The earliest form of hunting involved, as far as the experts can tell, involved weapons like spears or bow and arrows shot from a distance. Believe it or not, our ancestors caught their food using the same method we use to catch the bus to work when we’re late. We ran after it. Before he learned to use long range weapons, early man had no other way of catching his dinner than being persistent and wearing it down over a long trek, sometimes even in the oppressive midday heat.
Some early hunters would chase antelope over 20 miles in heat over 100 degrees. Persistence hunting would be the order of the day. African hunters would chase a Kudu, which is an early version of the antelope, by startling the animal so it ran away.

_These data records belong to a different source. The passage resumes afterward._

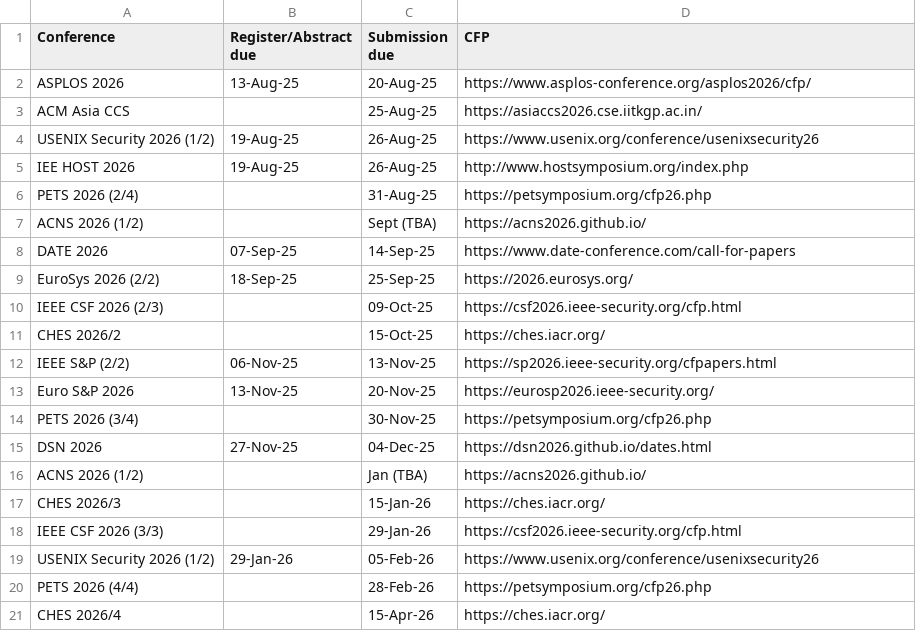
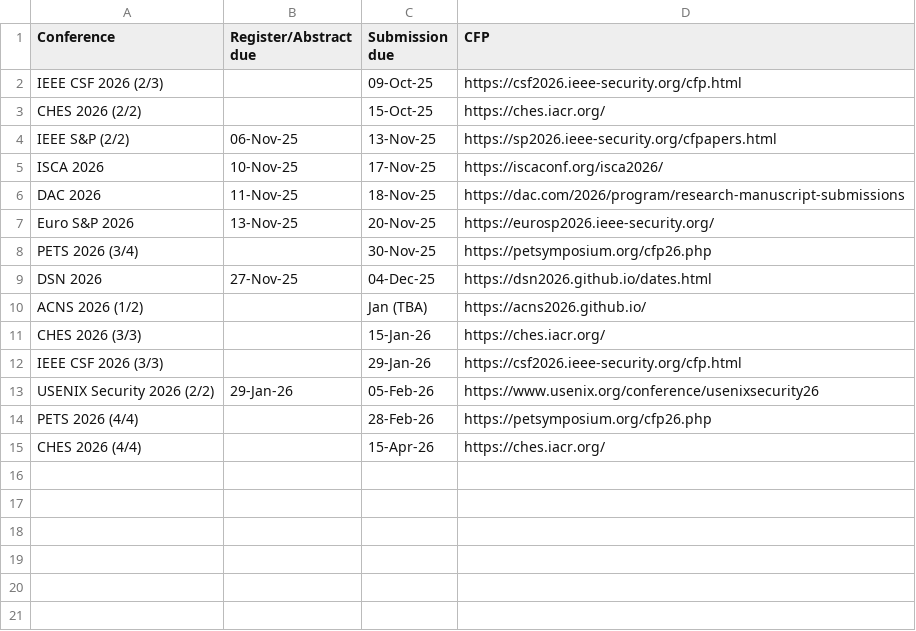
Before and after one commit to adamicaulfield/adamicaulfield.github.io, a CSV file: test.csv, drawn as a sheet.

```diff
--- a/test.csv
+++ b/test.csv
@@ -1,13 +1,7 @@
 Conference,Register/Abstract due,Submission due,CFP
-ASPLOS 2026,13-Aug-25,20-Aug-25,https://www.asplos-conference.org/asplos2026/cfp/
-ACM Asia CCS,,25-Aug-25,https://asiaccs2026.cse.iitkgp.ac.in/
-USENIX Security 2026 (1/2),19-Aug-25,26-Aug-25,https://www.usenix.org/conference/usenixsecurity26
-IEE HOST 2026,19-Aug-25,26-Aug-25,http://www.hostsymposium.org/index.php
-PETS 2026 (2/4),,31-Aug-25,https://petsymposium.org/cfp26.php
-ACNS 2026 (1/2),,Sept (TBA),https://acns2026.github.io/
-DATE 2026,07-Sep-25,14-Sep-25,https://www.date-conference.com/call-for-papers
-EuroSys 2026 (2/2),18-Sep-25,25-Sep-25,https://2026.eurosys.org/
 IEEE CSF 2026 (2/3),,09-Oct-25,https://csf2026.ieee-security.org/cfp.html
-CHES 2026/2,,15-Oct-25,https://ches.iacr.org/
+CHES 2026 (2/2),,15-Oct-25,https://ches.iacr.org/
 IEEE S&P (2/2),06-Nov-25,13-Nov-25,https://sp2026.ieee-security.org/cfpapers.html
+ISCA 2026,10-Nov-25,17-Nov-25,https://iscaconf.org/isca2026/
+DAC 2026,11-Nov-25,18-Nov-25,https://dac.com/2026/program/research-manuscript-submissions
 Euro S&P 2026,13-Nov-25,20-Nov-25,https://eurosp2026.ieee-security.org/
@@ -16,6 +10,6 @@ DSN 2026,27-Nov-25,04-Dec-25,https://dsn2026.github.io/dates.html
 ACNS 2026 (1/2),,Jan (TBA),https://acns2026.github.io/
-CHES 2026/3,,15-Jan-26,https://ches.iacr.org/
+CHES 2026 (3/3),,15-Jan-26,https://ches.iacr.org/
 IEEE CSF 2026 (3/3),,29-Jan-26,https://csf2026.ieee-security.org/cfp.html
-USENIX Security 2026 (1/2),29-Jan-26,05-Feb-26,https://www.usenix.org/conference/usenixsecurity26
+USENIX Security 2026 (2/2),29-Jan-26,05-Feb-26,https://www.usenix.org/conference/usenixsecurity26
 PETS 2026 (4/4),,28-Feb-26,https://petsymposium.org/cfp26.php
-CHES 2026/4,,15-Apr-26,https://ches.iacr.org/
+CHES 2026 (4/4),,15-Apr-26,https://ches.iacr.org/
```
Also changed, not shown: 1 other file.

They would chase the beast at a fast pace, and, while the faster Kudu would always be further ahead, the hunters would catch up to it when it took time to rest in the shade. The hunter would eventually finish the animal off with a spear, but not until he was at close range. This type of hunting is still practised in Southern Africa.
With changes in human society, hunting evolved. As we began to grow our own food and keep animals, hunting became a specialized task. Not just the traditional masculine endeavour anymore, hunting became a specific duty with tradesmen acquiring precise training. The other trend was hunting becoming the sport and leisure domain of the upper classes. It was here that the English word ‘game’ became common.
Hunting has had other effects on our modern society as well. Various animals have been used to aid the hunter, but none has become as important to us as the dog. The use of the ancestors of the wolf to retrieve prey and be our loyal companions has set the dog apart. Its domestication, which took thousands of years, is considered a remarkable accomplishment. The tie between hunting man and dog goes so far back that the very word for hunting in ancient Greek is derived from the word dog.
Perhaps the most famous type of hunting is the safari, which was popularized by the American author Ernest Hemingway. The word itself is from the Swahili, meaning long journey, and the most common type of safari occurs in Africa. It was frequently several days or weeks of camping while stalking or hunting big game, but in a more modern sense, it also encompassed trips through African national parks to hunt or watch the big game.
Unlike their predecessors who ran their prey down years before, the modern African hunter often acquires a special licence and enlists the aid of local professionals. There is even a type of modern safari where no animals are killed. The photo-safari is exactly what its name implies and a Polish photographer first used the term ‘bloodless hunt’.